About the Latin American Writers Series

This series brings together Latin America’s most representative creative voices and the editorial entrepreneurs that publish them. By way of interviews and presentations of various editorial missions, the guests will shed light on a literary world shaped by the contemporary issues of the continent. Moving forward, their conversations will comprise the centerpiece of a digital archive that introduces their ideas to a global audience.

Este serie reúne a los autores más representativos de la escritura continental y los editores que los publican. A través de entrevistas y presentaciones de proyectos editoriales, los invitados explorarán los vínculos entre el mundo literario y la realidad continental. Sus conversaciones se convertirán después en el eje de un archivo digital que busca llevar estas ideas a un público global.

About the Author
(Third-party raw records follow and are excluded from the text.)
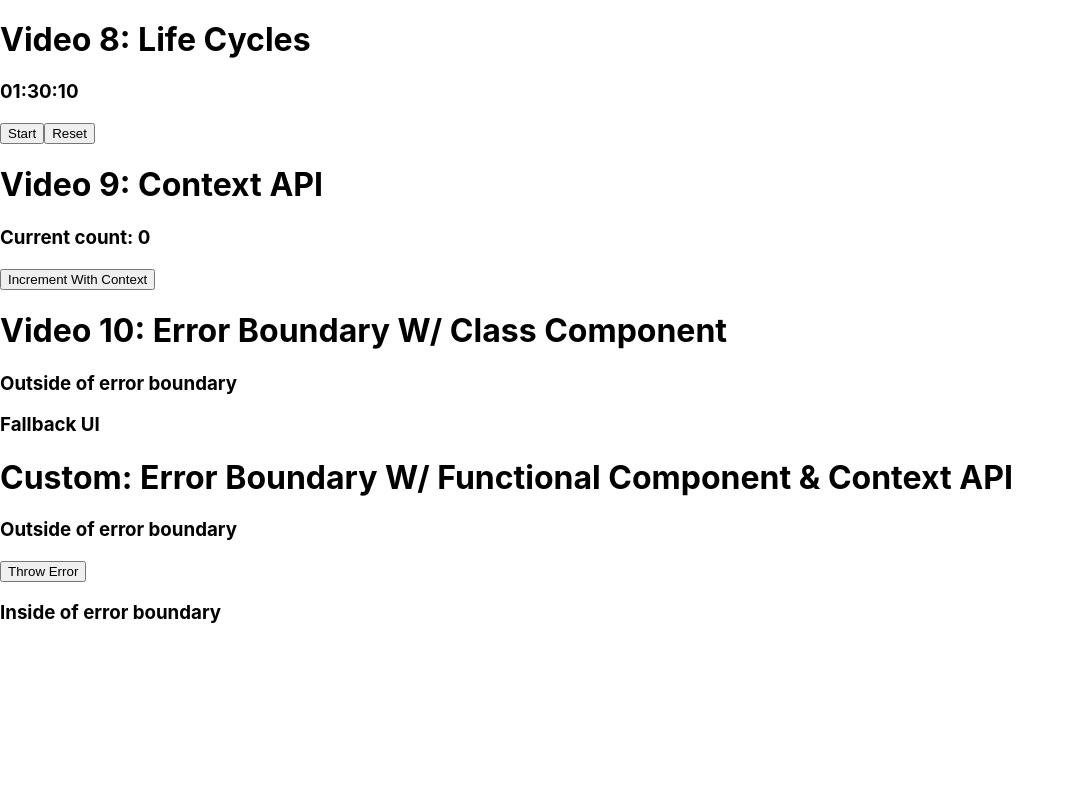
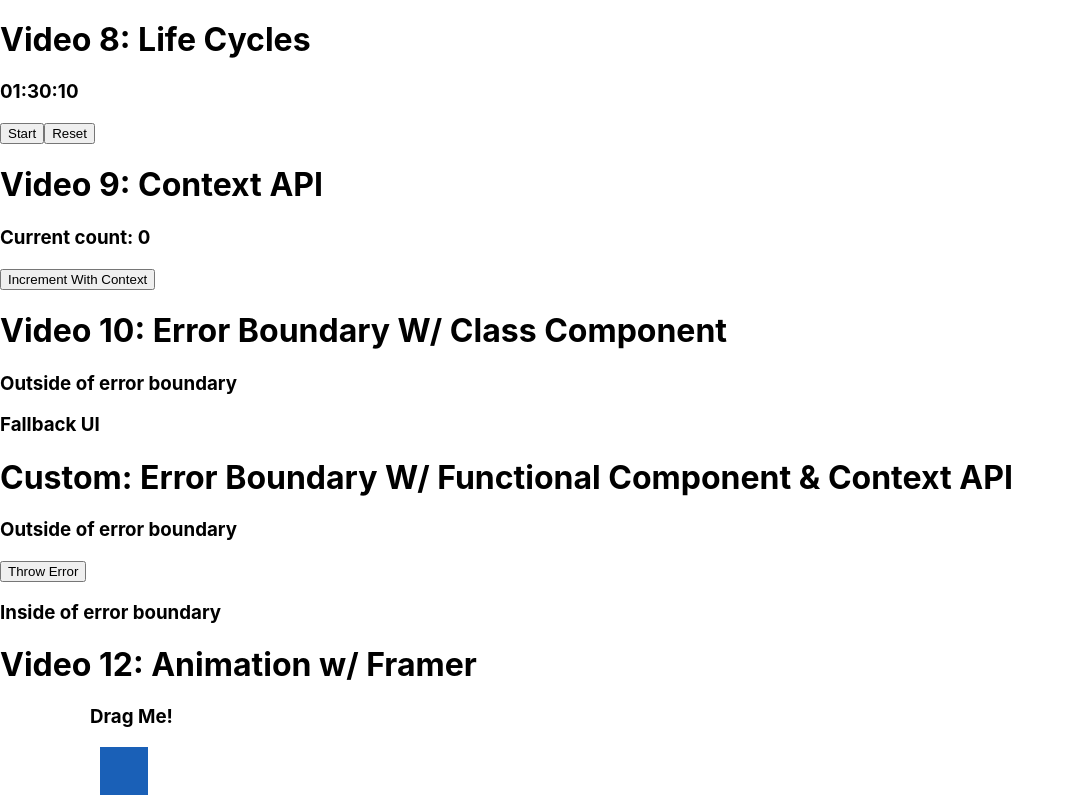
Before and after one commit to Kwuasimoto/fireship-react-full-course, a React (Create React App) app: page / in a window 1280 px wide. Shown: the part 751-1546 px from the top of the page, without its empty margins (0-1074 px from the left). Before the commit the page ends 1393 px from the top, so only its background shows below. Built offline with nearby package versions, Linux system fonts and the light colour scheme.

Commit message:
[012]: Skip #11 {WIP}, Framer Animation

```diff
--- a/package.json
+++ b/package.json
@@ -10,6 +10,7 @@
     "@types/node": "^16.11.26",
     "@types/react": "^17.0.41",
     "@types/react-dom": "^17.0.14",
+    "framer-motion": "^6.2.8",
     "react": "^17.0.2",
     "react-dom": "^17.0.2",
     "react-scripts": "5.0.0",
--- a/src/App.tsx
+++ b/src/App.tsx
@@ -10,6 +10,7 @@ import ContextAPI from "./app/components/videos/9-context";
 import ErrorBoundaries from "./app/components/videos/10-error_boundaries";
 import ErrorBoundaryFunctionComponentProvider
   from "./app/components/videos/10-error_boundaries/ErrorBoundaryFunctionComponentProvider";
+import Animation from "./app/components/videos/12-animation";
 
 const App:React.FC = () => {
 
@@ -26,6 +27,7 @@ const App:React.FC = () => {
     <ErrorBoundaryFunctionComponentProvider>
       <ErrorBoundaries/>
     </ErrorBoundaryFunctionComponentProvider>
+    <Animation/>
   </>;
 }
 
--- /dev/null
+++ b/src/app/components/videos/12-animation/Framer.tsx
@@ -0,0 +1,22 @@
+import React from 'react';
+import {motion} from 'framer-motion'
+
+const Framer: React.FC = () => {
+    return <>
+        <h3 style={{marginLeft:"90px"}}>Drag Me!</h3>
+        <motion.div
+            style={{
+                height: "3rem",
+                width: "3rem",
+                backgroundColor: "#1a60b7",
+                marginLeft: "100px"
+            }}
+            drag="x"
+            dragConstraints={{left:0, right: 100}}
+            whileHover={{scale: 1.1}}
+            whileTap={{scale: 0.9}}
+        />
+    </>;
+};
+
+export default Framer;
--- /dev/null
+++ b/src/app/components/videos/12-animation/index.tsx
@@ -0,0 +1,18 @@
+import React from 'react';
+import Framer from "./Framer";
+
+/**
+ * Framer motion is an animation library!
+ *
+ * this requires a npm package!
+ * npm install framer-motion
+ * @constructor
+ */
+const Animation: React.FC = () => {
+    return <>
+        <h1>Video 12: Animation w/ Framer</h1>
+        <Framer/>
+    </>;
+};
+
+export default Animation;
```
Also changed, not shown: src/app/components/videos/11-suspense/index.tsx (added, +14 -0 lines), 1 other file (tests, documents, lock files or other folders).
Dolores Reyes was born in the western part of Buenos Aires. With degrees in Primary Education and Classics, she currently works as a teacher in a school in Pablo Podestá, just 150 meters from the burial sites of Melina Romero, Araceli Ramos, and the other victims of femicide who have impacted her life and writing. Her first novel, Cometierra, was published in 2019 in Argentina and Spain. It is currently being translated and edited for publication in the Netherlands, France, Italy, United Kingdom, Australia, Turkey, Poland, and the United States.